A more recent cartographic survey also underscores the epistemological and ontological implications of how one chooses to render nothing. The Brazilian government has long strategically portrayed Amazonia as a pristine, unpeopled wilderness. But over the past few decades, as architect and urbanist Paulo Tavares explains, satellite-based surveys have revealed hundreds of pre-Columbian geoglyphs in the region. Because these structures had long been imperceptible on the ground, shrouded by forest vegetation, officials were able to claim the land as “terra nullius/tabula rasa that could be rationally domesticated, planned, and re-engineered.” 17 Deforestation programs of the 1970s and ’80s were driven by what the Brazilian Truth Commission has called a “politics of erasure” of indigenous peoples. Yet as in the archives, “new evidentiary technologies” and techniques — including remote sensing and forensic fossil seed analysis — are revealing the forest’s topographically hidden, and politically erased, scripts and structures; they’re demonstrating how, in the words of ecologist William Balée, the forest constitutes a “vast archaeological archive.” That seemingly pristine terrain, an expanse of ostensible nothing, is instead, Tavares writes, “the product of long-term and complex interactions between human collectives, environmental forces and the agency of other species.”
We have witnessed the erasure of Black and Indigenous populations from our pandemic maps and data sets.

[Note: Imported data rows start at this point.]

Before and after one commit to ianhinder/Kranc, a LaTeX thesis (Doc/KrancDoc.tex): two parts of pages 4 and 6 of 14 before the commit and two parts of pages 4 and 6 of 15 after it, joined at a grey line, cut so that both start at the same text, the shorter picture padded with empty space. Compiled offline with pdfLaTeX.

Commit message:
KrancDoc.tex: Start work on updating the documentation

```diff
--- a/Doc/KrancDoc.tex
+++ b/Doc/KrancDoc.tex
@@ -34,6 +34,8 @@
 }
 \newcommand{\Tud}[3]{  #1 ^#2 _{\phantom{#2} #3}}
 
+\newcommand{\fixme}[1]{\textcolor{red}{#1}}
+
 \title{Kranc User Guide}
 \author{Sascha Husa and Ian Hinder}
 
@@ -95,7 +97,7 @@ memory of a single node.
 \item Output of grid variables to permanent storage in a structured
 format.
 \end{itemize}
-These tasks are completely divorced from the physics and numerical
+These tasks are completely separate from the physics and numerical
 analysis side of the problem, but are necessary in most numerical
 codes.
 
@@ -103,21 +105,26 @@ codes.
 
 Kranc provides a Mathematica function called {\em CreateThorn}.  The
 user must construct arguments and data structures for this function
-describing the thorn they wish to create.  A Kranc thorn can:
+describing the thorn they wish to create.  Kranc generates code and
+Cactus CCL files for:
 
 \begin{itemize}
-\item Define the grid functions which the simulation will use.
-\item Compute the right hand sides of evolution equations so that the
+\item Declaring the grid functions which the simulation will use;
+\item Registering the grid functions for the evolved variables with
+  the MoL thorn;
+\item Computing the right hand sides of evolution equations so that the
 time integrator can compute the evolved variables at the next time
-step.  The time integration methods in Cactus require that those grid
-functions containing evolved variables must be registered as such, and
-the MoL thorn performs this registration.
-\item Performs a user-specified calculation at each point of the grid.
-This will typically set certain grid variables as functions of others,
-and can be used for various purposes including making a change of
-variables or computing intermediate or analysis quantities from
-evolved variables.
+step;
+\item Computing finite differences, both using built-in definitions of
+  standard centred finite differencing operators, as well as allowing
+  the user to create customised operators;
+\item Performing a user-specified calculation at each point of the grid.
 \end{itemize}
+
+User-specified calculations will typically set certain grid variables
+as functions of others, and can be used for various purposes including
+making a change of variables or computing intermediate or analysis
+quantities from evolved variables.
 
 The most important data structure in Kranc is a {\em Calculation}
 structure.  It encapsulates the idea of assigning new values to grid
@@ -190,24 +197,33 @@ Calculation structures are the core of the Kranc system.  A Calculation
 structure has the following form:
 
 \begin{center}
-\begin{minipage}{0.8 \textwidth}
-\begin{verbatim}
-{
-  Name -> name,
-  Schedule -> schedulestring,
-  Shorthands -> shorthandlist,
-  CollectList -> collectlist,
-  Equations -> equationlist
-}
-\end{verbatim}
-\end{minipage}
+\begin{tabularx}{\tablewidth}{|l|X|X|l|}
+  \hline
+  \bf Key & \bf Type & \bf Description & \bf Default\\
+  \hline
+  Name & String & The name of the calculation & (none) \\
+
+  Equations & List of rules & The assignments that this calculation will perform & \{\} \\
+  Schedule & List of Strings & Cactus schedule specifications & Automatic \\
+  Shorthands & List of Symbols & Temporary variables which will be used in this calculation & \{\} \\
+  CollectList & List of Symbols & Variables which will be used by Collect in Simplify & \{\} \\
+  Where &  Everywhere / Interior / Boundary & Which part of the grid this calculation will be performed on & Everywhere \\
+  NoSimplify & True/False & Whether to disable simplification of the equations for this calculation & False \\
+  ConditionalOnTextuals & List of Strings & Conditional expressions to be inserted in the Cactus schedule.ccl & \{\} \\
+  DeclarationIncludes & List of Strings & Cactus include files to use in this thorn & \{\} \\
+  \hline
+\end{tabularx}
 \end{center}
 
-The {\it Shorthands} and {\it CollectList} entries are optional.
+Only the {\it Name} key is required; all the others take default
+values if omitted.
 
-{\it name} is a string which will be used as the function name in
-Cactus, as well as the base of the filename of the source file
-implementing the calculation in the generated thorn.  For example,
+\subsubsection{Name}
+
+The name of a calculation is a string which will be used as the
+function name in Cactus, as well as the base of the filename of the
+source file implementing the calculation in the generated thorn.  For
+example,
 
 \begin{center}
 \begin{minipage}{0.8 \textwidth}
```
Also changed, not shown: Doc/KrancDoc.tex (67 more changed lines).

Still more recently, we have witnessed the erasure of particular populations from our pandemic maps and data sets. In the United States, Black and Indigenous communities have been disproportionately affected by COVID-19; yet cities, counties, and states have too often been underrepresenting or omitting racial data, which has made it all but impossible to map out systemic effects. 18 The Data for Black Lives movement has tracked these disparities, and called upon authorities to make race data public and to supplement standard data sets with additional information, including personal testimonials from Black health-care workers — the kind of qualitative data that doesn’t readily lend itself to representation on a map or data visualization. 19 Sociologist Whitney Pirtle describes the nexus of factors that have contributed to the “overrepresentation of Black death” in Detroit:
Racism and capitalism mutually construct harmful social conditions that fundamentally shape COVID-19 disease inequities because they (a) shape multiple diseases that interact with COVID-19 to influence poor health outcomes; (b) affect disease outcomes through increasing multiple risk factors for poor people of color, including racial residential segregation, homelessness, and medical bias; (c) shape access to flexible resources, such as medical knowledge and freedom, which can be used to minimize both risks and the consequences of disease; and (d) replicate historical patterns of inequities within pandemics. 20
Try operationalizing all those variables, let alone mapping their entanglements!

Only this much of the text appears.